==== Material for this exercise ====

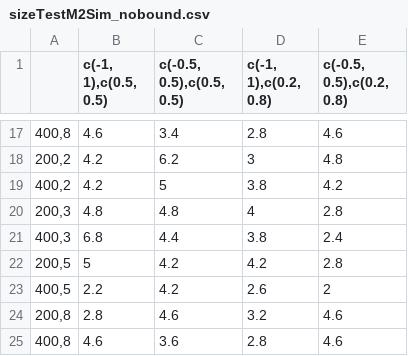
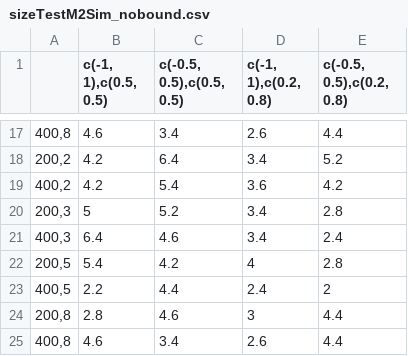
Before and after one commit to JasmineHao/NormalRegPanelMixture, a CSV file: results/sizeTest/sizeTestM2Sim_nobound.csv, drawn as a sheet; only a part is shown, gaps mark what is left out; the diff covers the shown part only.

```diff
--- a/results/sizeTest/sizeTestM2Sim_nobound.csv
+++ b/results/sizeTest/sizeTestM2Sim_nobound.csv
@@ -17,9 +17,9 @@
-"400,8",4.6,3.4,2.8,4.6
-"200,2",4.2,6.2,3,4.8
-"400,2",4.2,5,3.8,4.2
-"200,3",4.8,4.8,4,2.8
-"400,3",6.8,4.4,3.8,2.4
-"200,5",5,4.2,4.2,2.8
-"400,5",2.2,4.2,2.6,2
-"200,8",2.8,4.6,3.2,4.6
-"400,8",4.6,3.6,2.8,4.6
+"400,8",4.6,3.4,2.6,4.4
+"200,2",4.2,6.4,3.4,5.2
+"400,2",4.2,5.4,3.6,4.2
+"200,3",5,5.2,3.4,2.8
+"400,3",6.4,4.6,3.4,2.4
+"200,5",5.4,4.2,4,2.8
+"400,5",2.2,4.4,2.4,2
+"200,8",2.8,4.6,3,4.4
+"400,8",4.6,3.4,2.6,4.4
```
Also changed, not shown: 2 added rows, 2 removed rows and 29 edited cells elsewhere in this file, 8 other files.
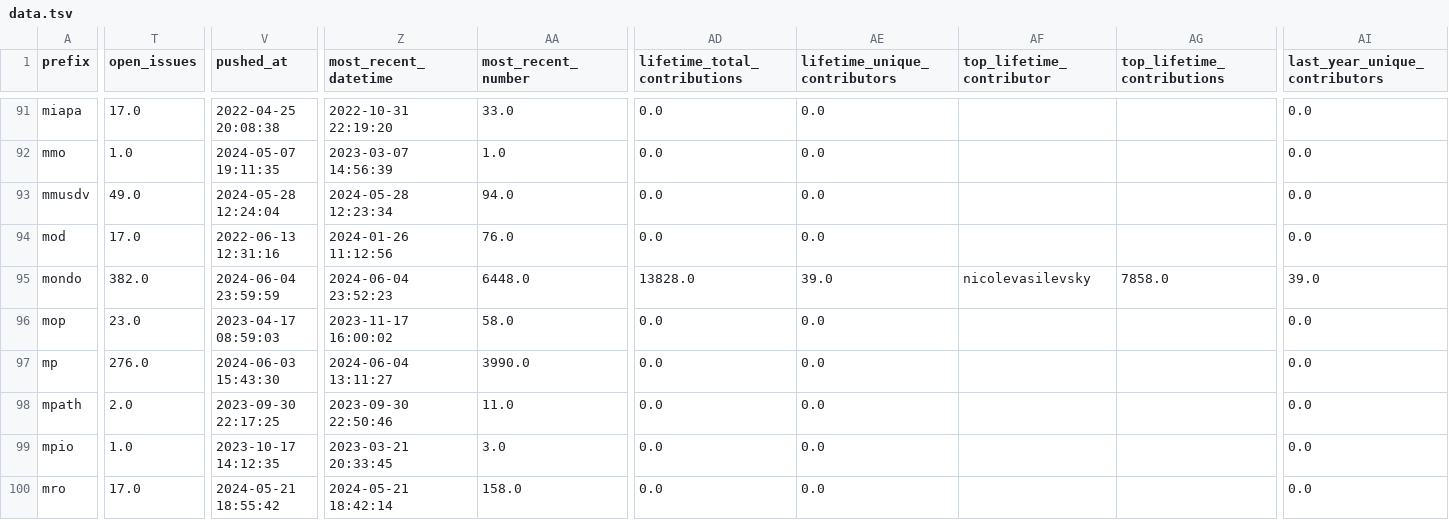
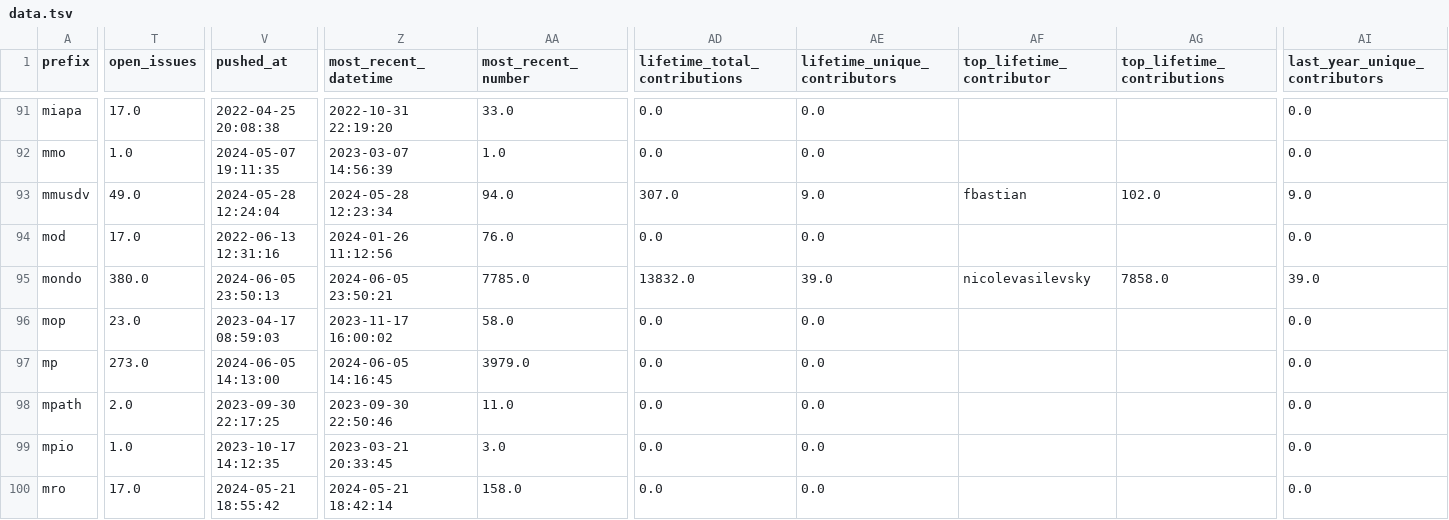
Before and after one commit to cthoyt/obo-community-health, a TSV file: data/data.tsv, drawn as a sheet; only a part is shown, gaps mark what is left out; the diff covers the shown part only; the diff names each change by its address in the sheet, - before the commit and + after, or states it on an @@ line.

```diff
--- a/data/data.tsv
+++ b/data/data.tsv
-AD93 (lifetime_total_contributions): 0.0
+AD93 (lifetime_total_contributions): 307.0
-AE93 (lifetime_unique_contributors): 0.0
+AE93 (lifetime_unique_contributors): 9.0
-AF93 (top_lifetime_contributor): (empty)
+AF93 (top_lifetime_contributor): fbastian
-AG93 (top_lifetime_contributions): (empty)
+AG93 (top_lifetime_contributions): 102.0
-AI93 (last_year_unique_contributors): 0.0
+AI93 (last_year_unique_contributors): 9.0
-T95 (open_issues): 382.0
+T95 (open_issues): 380.0
-V95 (pushed_at): 2024-06-04 23:59:59
+V95 (pushed_at): 2024-06-05 23:50:13
-Z95 (most_recent_datetime): 2024-06-04 23:52:23
+Z95 (most_recent_datetime): 2024-06-05 23:50:21
-AA95 (most_recent_number): 6448.0
+AA95 (most_recent_number): 7785.0
-AD95 (lifetime_total_contributions): 13828.0
+AD95 (lifetime_total_contributions): 13832.0
-T97 (open_issues): 276.0
+T97 (open_issues): 273.0
-V97 (pushed_at): 2024-06-03 15:43:30
+V97 (pushed_at): 2024-06-05 14:13:00
-Z97 (most_recent_datetime): 2024-06-04 13:11:27
+Z97 (most_recent_datetime): 2024-06-05 14:16:45
-AA97 (most_recent_number): 3990.0
+AA97 (most_recent_number): 3979.0
```
Also changed, not shown: 64 edited cells elsewhere in this file, 6 other files.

====

Out of the entries, pull every line that mentions "data".

Before and after one commit to cthoyt/obo-community-health, a TSV file: data/data.tsv, drawn as a sheet; only a part is shown, gaps mark what is left out; the diff covers the shown part only; the diff names each change by its address in the sheet, - before the commit and + after, or states it on an @@ line.
--- a/data/data.tsv
+++ b/data/data.tsv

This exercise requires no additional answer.